China is the fastest-growing market for electric vehicles (EVs), and penetration here is bound to be much higher than in overseas markets, and could rise rapidly to 50 percent or even higher in the future, the analyst said.
As background, China’s NEV sales in the first half of the year were 2.6 million units, up 120 percent year-on-year, according to data released earlier this month by the China Association of Automobile Manufacturers (CAAM).
New energy passenger car sales accounted for 24 percent of all passenger car sales in the first half of the year, and the share reached 39.8 percent for local brands, the CAAM said.
For emerging consumer electronics, including smartphones, the easiest market to embrace them is Asia, and the hardest to embrace them is Europe, and the same goes for cars, Deng said.
Europe is the home of the global internal combustion engine auto industry, and local consumers have a deep attachment to such models. But in the age of electrification, China has become the global home of EVs, according to Deng.
China doesn’t have a century-old auto industry, and many young people’s first car may be an EV, he said.
The first half of this year has not been a quiet one for China’s NEV industry, Deng said, adding that investors have three main concerns:
Upstream lithium resource prices have risen sharply, and investors were worried about whether lithium resources will affect demand in the industry.
Car companies have intensively raised prices between January and March, and the market was concerned that demand may be affected in the second quarter.
Production was impacted (by Covid) and the market had concerns about the timing of the recovery and that it was taking a hit on consumer power.
However, as we move into the second half of the year, these aspects are becoming clearer, giving the market a degree of confidence, he said.
Sales of NEVs in China this year are certainly fine, and while July and August are the slow months of the year for new car sales, a new peak season will come starting in September, Deng said.
Judging from the data of the first half of the year, the probability of NEV sales in China this year will be around 6 million units, while the global may exceed 10 million units, he said.
In 2018 and 2019, China’s sales of NEVs were less than expected. But as we enter 2020, China’s EV market begins to gradually enter the model-driven era, according to the analyst.
This year, car companies have launched many new models, and the core drivers of sales in the second half of the year are these new models, he said.
He also expects that there will be some changes in the NEV industry chain as well.

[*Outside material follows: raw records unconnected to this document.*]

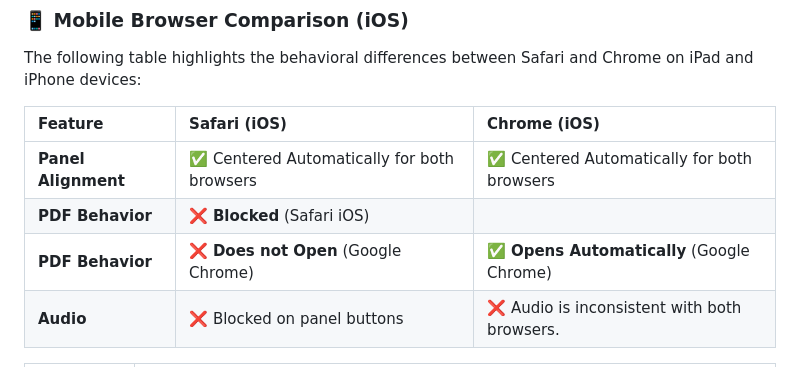
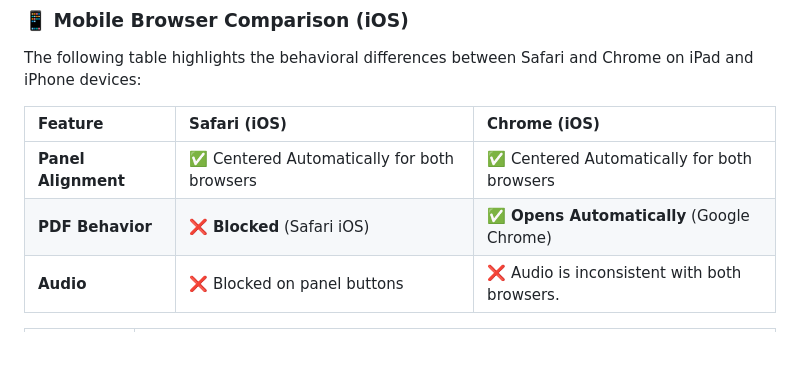
Before and after one commit to jdbostonbu-ops/APEXwallet, a Markdown page: README.md, the part around the change. Rendered like a GitHub page.

```diff
--- a/README.md
+++ b/README.md
@@ -21,8 +21,7 @@ The following table highlights the behavioral differences between Safari and Chr
 | Feature | Safari (iOS) | Chrome (iOS) |
 | :--- | :--- | :--- |
 | **Panel Alignment** | ✅ Centered Automatically for both browsers | ✅ Centered Automatically for both browsers |
-| **PDF Behavior** | ❌  **Blocked** (Safari iOS) |
-| **PDF Behavior** | ❌  **Does not Open** (Google Chrome) | ✅ **Opens Automatically** (Google Chrome) |
+| **PDF Behavior** | ❌  **Blocked** (Safari iOS)  | ✅ **Opens Automatically** (Google Chrome) |
 | **Audio** | ❌ Blocked on panel buttons |  ❌ Audio is inconsistent with both browsers.
 
 | Feature | Touch Devices |
```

In the long-term trend, the cost of power batteries is going to continue to fall, and this is not achieved by scale production, but by technology iteration, he said, adding that he expects the industry to see many technology iterations in the second half of the year.